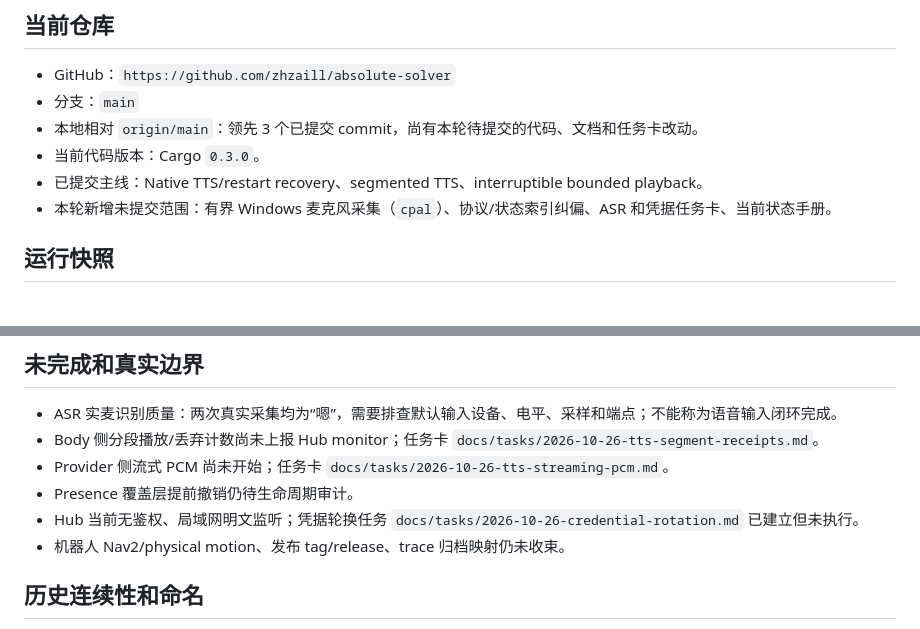
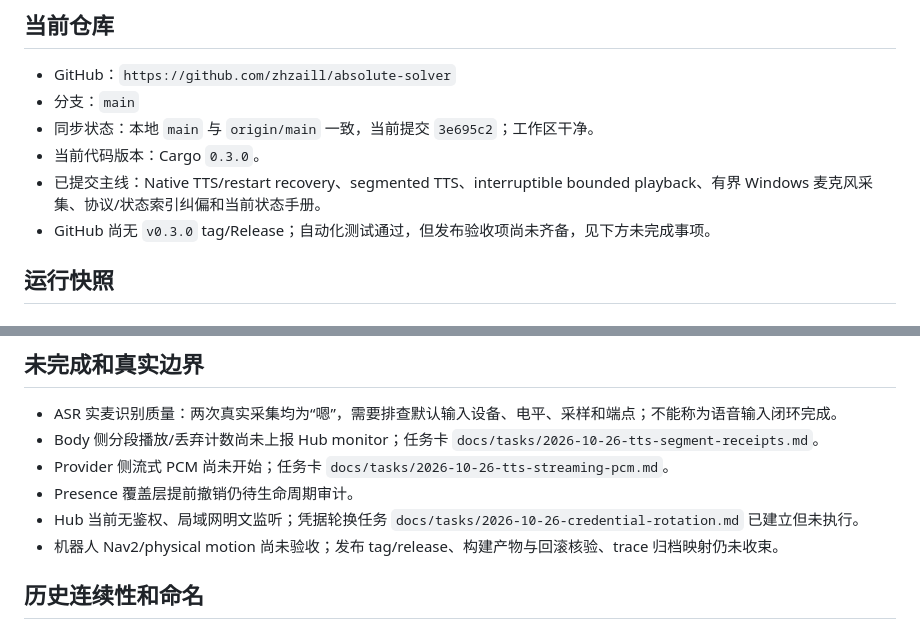
Before and after one commit to zhzaill/absolute-solver, a Markdown page: docs/ABSOLUTE_SOLVER_CURRENT_STATE.md, 2 parts joined by grey strips. Drawn GitHub-style.

```diff
--- a/docs/ABSOLUTE_SOLVER_CURRENT_STATE.md
+++ b/docs/ABSOLUTE_SOLVER_CURRENT_STATE.md
@@ -22,10 +22,10 @@ Absolute Solver 是跨主机运行的实时协作系统：Hub 编排回合和 Pr
 
 - GitHub：`https://github.com/zhzaill/absolute-solver`
 - 分支：`main`
-- 本地相对 `origin/main`：领先 3 个已提交 commit，尚有本轮待提交的代码、文档和任务卡改动。
+- 同步状态：本地 `main` 与 `origin/main` 一致，当前提交 `3e695c2`；工作区干净。
 - 当前代码版本：Cargo `0.3.0`。
-- 已提交主线：Native TTS/restart recovery、segmented TTS、interruptible bounded playback。
-- 本轮新增未提交范围：有界 Windows 麦克风采集（`cpal`）、协议/状态索引纠偏、ASR 和凭据任务卡、当前状态手册。
+- 已提交主线：Native TTS/restart recovery、segmented TTS、interruptible bounded playback、有界 Windows 麦克风采集、协议/状态索引纠偏和当前状态手册。
+- GitHub 尚无 `v0.3.0` tag/Release；自动化测试通过，但发布验收项尚未齐备，见下方未完成事项。
 
 ## 运行快照
 
@@ -73,7 +73,7 @@ Absolute Solver 是跨主机运行的实时协作系统：Hub 编排回合和 Pr
 - Provider 侧流式 PCM 尚未开始；任务卡 `docs/tasks/2026-10-26-tts-streaming-pcm.md`。
 - Presence 覆盖层提前撤销仍待生命周期审计。
 - Hub 当前无鉴权、局域网明文监听；凭据轮换任务 `docs/tasks/2026-10-26-credential-rotation.md` 已建立但未执行。
-- 机器人 Nav2/physical motion、发布 tag/release、trace 归档映射仍未收束。
+- 机器人 Nav2/physical motion 尚未验收；发布 tag/release、构建产物与回滚核验、trace 归档映射仍未收束。
 
 ## 历史连续性和命名
 
```
Also changed, not shown: README.md (+54 -103 lines).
+---+
Exercise details
All of the data must be set down exactly, with no pictures included.

Answer
Before and after one commit to zhzaill/absolute-solver, a Markdown page: docs/ABSOLUTE_SOLVER_CURRENT_STATE.md, 2 parts joined by grey strips. Drawn GitHub-style.

```diff
--- a/docs/ABSOLUTE_SOLVER_CURRENT_STATE.md
+++ b/docs/ABSOLUTE_SOLVER_CURRENT_STATE.md
@@ -22,10 +22,10 @@ Absolute Solver 是跨主机运行的实时协作系统：Hub 编排回合和 Pr
 
 - GitHub：`https://github.com/zhzaill/absolute-solver`
 - 分支：`main`
-- 本地相对 `origin/main`：领先 3 个已提交 commit，尚有本轮待提交的代码、文档和任务卡改动。
+- 同步状态：本地 `main` 与 `origin/main` 一致，当前提交 `3e695c2`；工作区干净。
 - 当前代码版本：Cargo `0.3.0`。
-- 已提交主线：Native TTS/restart recovery、segmented TTS、interruptible bounded playback。
-- 本轮新增未提交范围：有界 Windows 麦克风采集（`cpal`）、协议/状态索引纠偏、ASR 和凭据任务卡、当前状态手册。
+- 已提交主线：Native TTS/restart recovery、segmented TTS、interruptible bounded playback、有界 Windows 麦克风采集、协议/状态索引纠偏和当前状态手册。
+- GitHub 尚无 `v0.3.0` tag/Release；自动化测试通过，但发布验收项尚未齐备，见下方未完成事项。
 
 ## 运行快照
 
@@ -73,7 +73,7 @@ Absolute Solver 是跨主机运行的实时协作系统：Hub 编排回合和 Pr
 - Provider 侧流式 PCM 尚未开始；任务卡 `docs/tasks/2026-10-26-tts-streaming-pcm.md`。
 - Presence 覆盖层提前撤销仍待生命周期审计。
 - Hub 当前无鉴权、局域网明文监听；凭据轮换任务 `docs/tasks/2026-10-26-credential-rotation.md` 已建立但未执行。
-- 机器人 Nav2/physical motion、发布 tag/release、trace 归档映射仍未收束。
+- 机器人 Nav2/physical motion 尚未验收；发布 tag/release、构建产物与回滚核验、trace 归档映射仍未收束。
 
 ## 历史连续性和命名
 
```
Also changed, not shown: README.md (+54 -103 lines).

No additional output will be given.